Well, you would know the numbers better than I know the numbers in terms of philanthropy, but the kind of resources we're talking about here, philanthropy could incentivize it, but it would be a drop in the bucket. I don't have the numbers, the financial numbers, but my guess is if there was greater coordination between school systems and general purpose government in terms of social workers, mental health supports and so forth, there'd be less duplication and instead of the school system. And it would make if there would be a central place where people could get services of all kinds. My guess is again, and I'm sure there are economists who have studied this, that they would be, that there would be savings as well.

MICHAEL J. FEUER:
Is education still a public good when we have a lot of programs funded by private accumulated wealth?

MICHAEL USDAN:
Oh sure. It's still a public good. I mean I think there have been again, changes in philanthropy. I haven't had to raise any money from foundations, thank goodness now for 18 years since I retired from IAL. But from what I gathered from friends who were still in the business of having to raise money for their organizations and their institutions that there have been profound changes. In my era, it was Ford and Carnegie and Kellogg and mod and so forth. They were the major sources of funding. Now of course it's been Gates.

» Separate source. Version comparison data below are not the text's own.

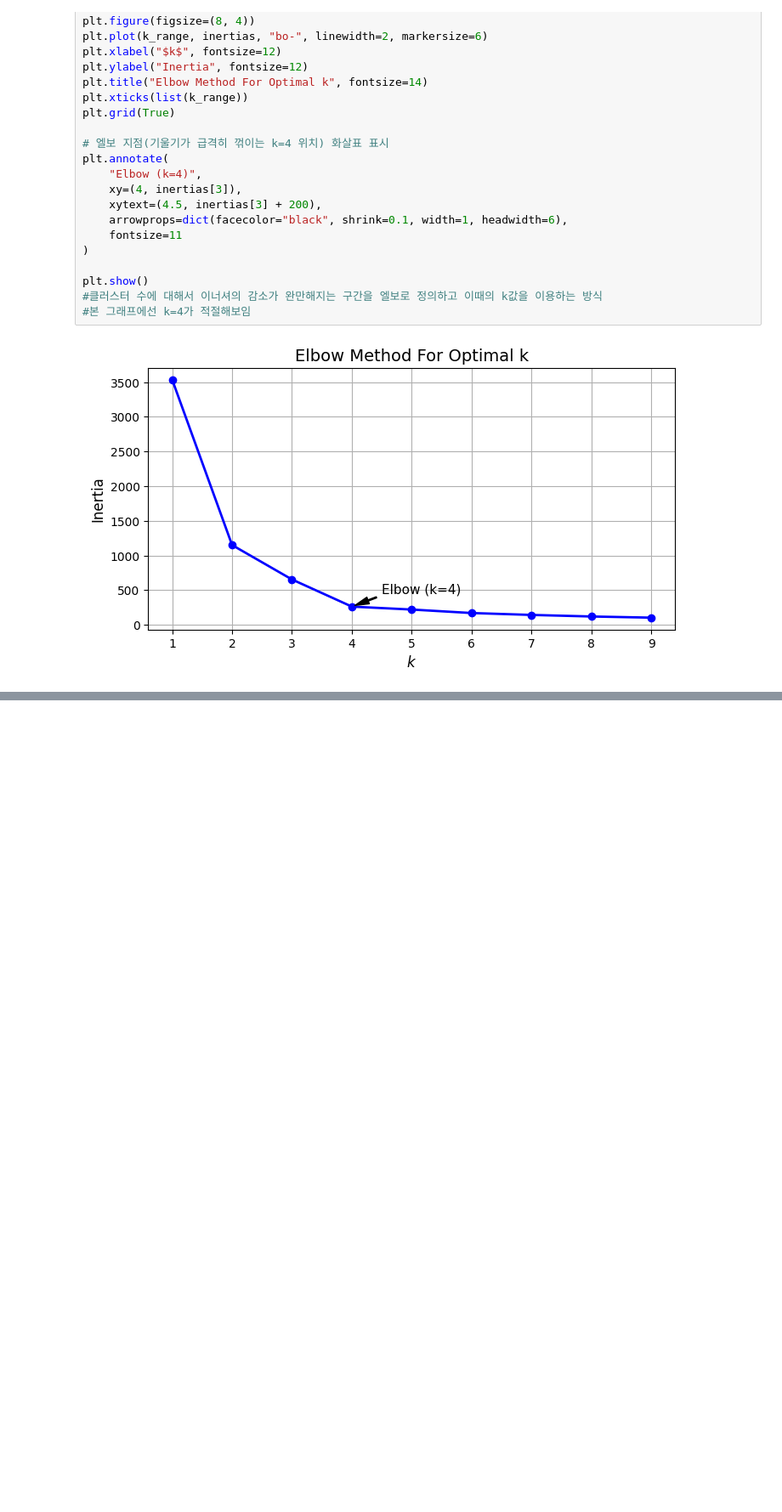
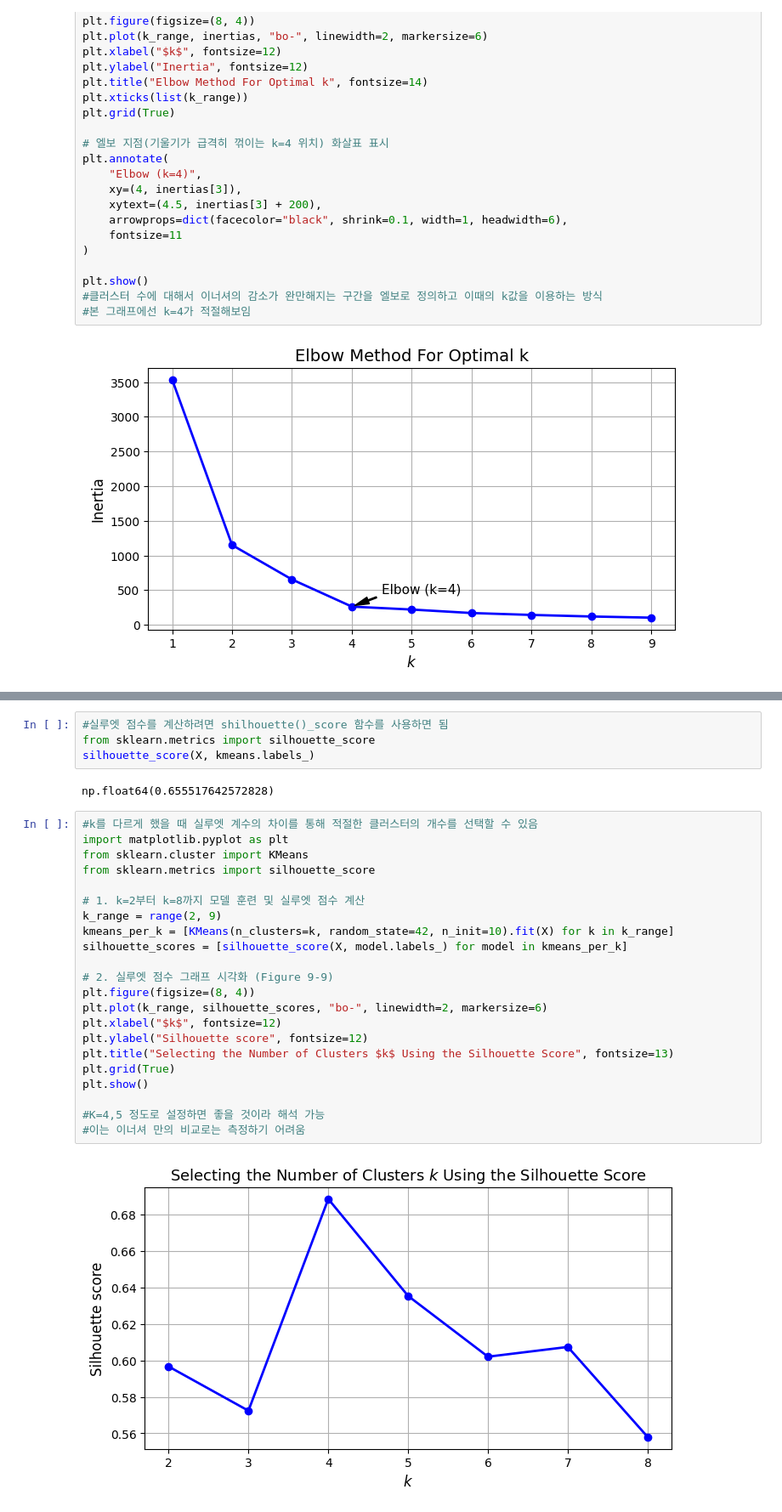
Before and after one commit to slover1126/hands_on_machine_learning, a Jupyter notebook: 핸즈온_머신러닝_9장.ipynb, the cells around one changed output, grey strips where cells are left out. Shown at 85% size. Saved outputs shown, nothing was run; the diff lists cells and outputs as text; blank space fills up the shorter version.

```diff
--- a/핸즈온_머신러닝_9장.ipynb
+++ b/핸즈온_머신러닝_9장.ipynb
@@ -279,0 +291,30 @@ plt.show()
+# %%
+#실루엣 점수를 계산하려면 shilhouette()_score 함수를 사용하면 됨
+from sklearn.metrics import silhouette_score
+silhouette_score(X, kmeans.labels_)
+# %% [output]
+np.float64(0.655517642572828)
+# %%
+#k를 다르게 했을 때 실루엣 계수의 차이를 통해 적절한 클러스터의 개수를 선택할 수 있음
+import matplotlib.pyplot as plt
+from sklearn.cluster import KMeans
+from sklearn.metrics import silhouette_score
+
+# 1. k=2부터 k=8까지 모델 훈련 및 실루엣 점수 계산
+k_range = range(2, 9)
+kmeans_per_k = [KMeans(n_clusters=k, random_state=42, n_init=10).fit(X) for k in k_range]
+silhouette_scores = [silhouette_score(X, model.labels_) for model in kmeans_per_k]
+
+# 2. 실루엣 점수 그래프 시각화 (Figure 9-9)
+plt.figure(figsize=(8, 4))
+plt.plot(k_range, silhouette_scores, "bo-", linewidth=2, markersize=6)
+plt.xlabel("$k$", fontsize=12)
+plt.ylabel("Silhouette score", fontsize=12)
+plt.title("Selecting the Number of Clusters $k$ Using the Silhouette Score", fontsize=13)
+plt.grid(True)
+plt.show()
+
+#K=4,5 정도로 설정하면 좋을 것이라 해석 가능
+#이는 이너셔 만의 비교로는 측정하기 어려움
+# %% [output]
+[figure, added]
```
Also changed, not shown: parts of 23 cells of this notebook.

MICHAEL USDAN:
From what I gathered, one of the changes, and again, you'd be closer to this issue than I am these days, is the fact that more and more foundations have become operational foundations. In other words, not providing monies to nonprofits and other organizations to want to take their own projects. But the foundations have been a much more ministerial if you will, in their requirements of a donees. But again, the money has been very small, but you look at the federal role in civil rights, the impact of relatively small amounts of money on public policy can be profound.

MICHAEL J. FEUER:
I mean, what would your advice be to people who really still have some faith that we can be making change?

MICHAEL USDAN:
So I think talented, able people will have all kinds of opportunities in education, I mean, unpredictable careers. That's what's exciting about it. You can move from position to position. And I think my generation of folks who came out of mat type programs in the fifties and sixties, many of them were able to do quite well and you made a good enough living. You're never going to be rich. It's not like going into finance, but you can make a very comfortable living and have some social utility if that's where your values lie.

MICHAEL J. FEUER:
I'm afraid that we are at the end of our time for today's conversation. I thank you so much Mike Usdan for joining me on EdFix.

MICHAEL USDAN:
My pleasure.

MICHAEL J. FEUER:
For our listeners, if you enjoyed this episode, which I'm sure you did, you can subscribe to our podcast on iTunes or Spotify or iHeartRadio, Player FM or wherever you listen to podcasts. For more information, visit our website edfixpodcast.com. And special thanks again to Mike Usdan and to our marvelous executive producer, director, engineer: Touran Waters.